East and west Africa exhibit a regional divide when it comes to foreign direct investment, according to data from greenfield investment monitor fDiMarkets. While the number of projects into east Africa has been generally higher than west Africa, capital expenditure in west Africa has been consistently higher. Data were obtained from 2003 onwards using the UN's definitions of east and west Africa.
In 2008 the amount of FDI into both regions increased dramatically, particularly into east Africa. In that year, 99 investment projects were recorded into west Africa, an increase of 160% from the previous year. In contrast with this, 173 projects were recorded for east Africa, a 170% increase from 2007. Since then FDI into west Africa has increased steadily year-on-year despite global economic struggles. FDI into east Africa decreased by almost 14% in 2009, but recovered in 2010.
Comparing FDI for the first half of 2011 shows an increase for both regions, with FDI into east Africa increasing by 6.85% in the first half of 2011, compared with the same period in 2010. The increase in west Africa was even more pronounced, with FDI for the first half of 2011 increasing by 28.57%, compared with that recorded in 2010.
Since 2003, with the exceptions of 2007 and 2011 to date, west Africa has received more in terms of capital expenditure than the east.
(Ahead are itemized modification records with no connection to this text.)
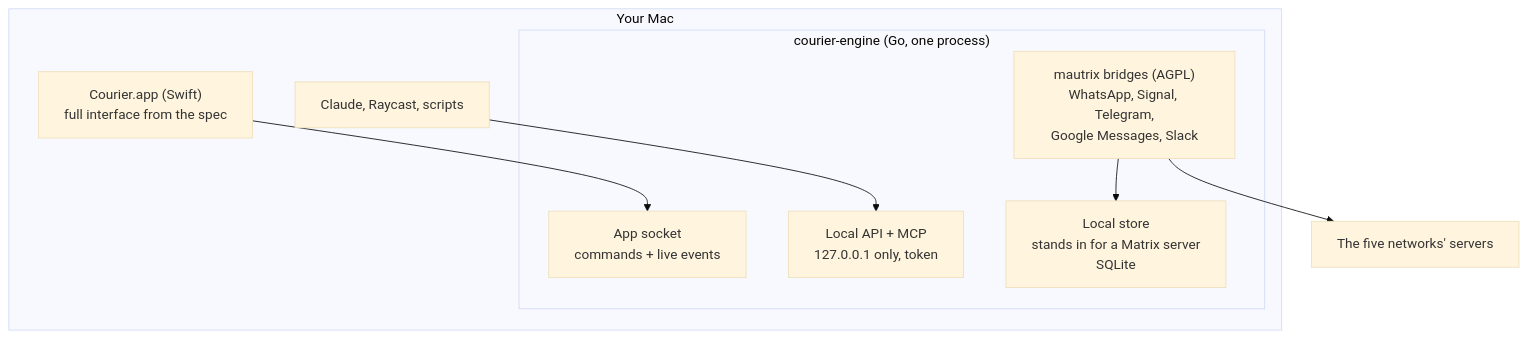
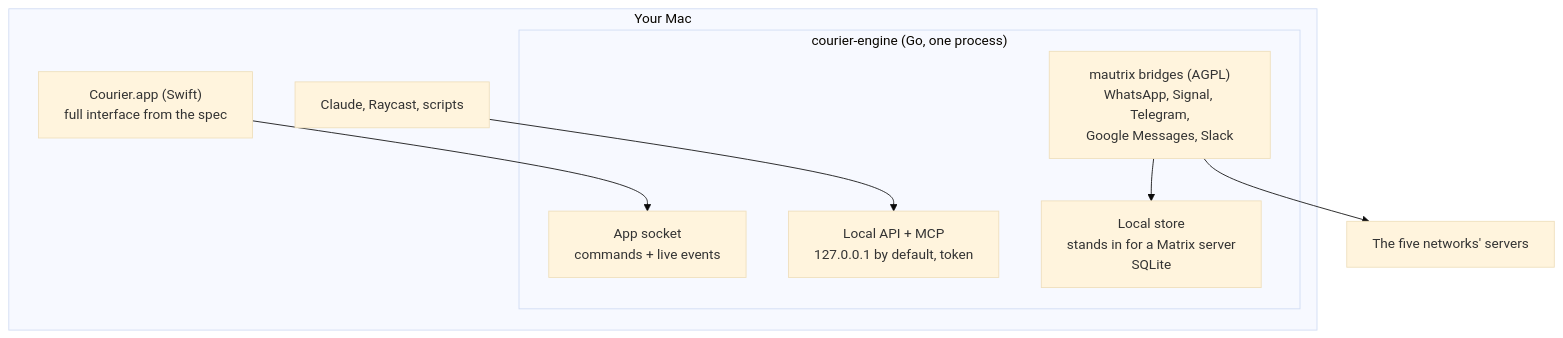
The diagram in docs/superpowers/specs/2026-10-15-courier-iteration-1-design.md (VitruvianSoftware/vitruvian-core), drawn with Mermaid (base theme) before and after one commit. The commit also changed other lines of this file and 1 other file, not shown here.

Commit message:
docs(courier): a Remote Access setting for the local API, as in the reference app
James asked for Courier to listen beyond 127.0.0.1, matching Beeper:
off by default, every network address when switched on, token always required.

````diff
--- a/docs/superpowers/specs/2026-10-15-courier-iteration-1-design.md
+++ b/docs/superpowers/specs/2026-10-15-courier-iteration-1-design.md
@@ -29,18 +29,18 @@
 ```mermaid
 flowchart TB
   subgraph Mac["Your Mac"]
     App["Courier.app (Swift)<br/>full interface from the spec"]
     Clients["Claude, Raycast, scripts"]
     subgraph Engine["courier-engine (Go, one process)"]
       Sock["App socket<br/>commands + live events"]
-      API["Local API + MCP<br/>127.0.0.1 only, token"]
+      API["Local API + MCP<br/>127.0.0.1 by default, token"]
       Store["Local store<br/>stands in for a Matrix server<br/>SQLite"]
       Bridges["mautrix bridges (AGPL)<br/>WhatsApp, Signal, Telegram,<br/>Google Messages, Slack"]
     end
   end
   Nets["The five networks' servers"]
   App --> Sock
   Clients --> API
   Bridges --> Store
   Bridges --> Nets
 ```
````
The number of jobs created in both regions since 2003 is markedly similar – a total of 233,955 in west Africa and 230,550 in the east.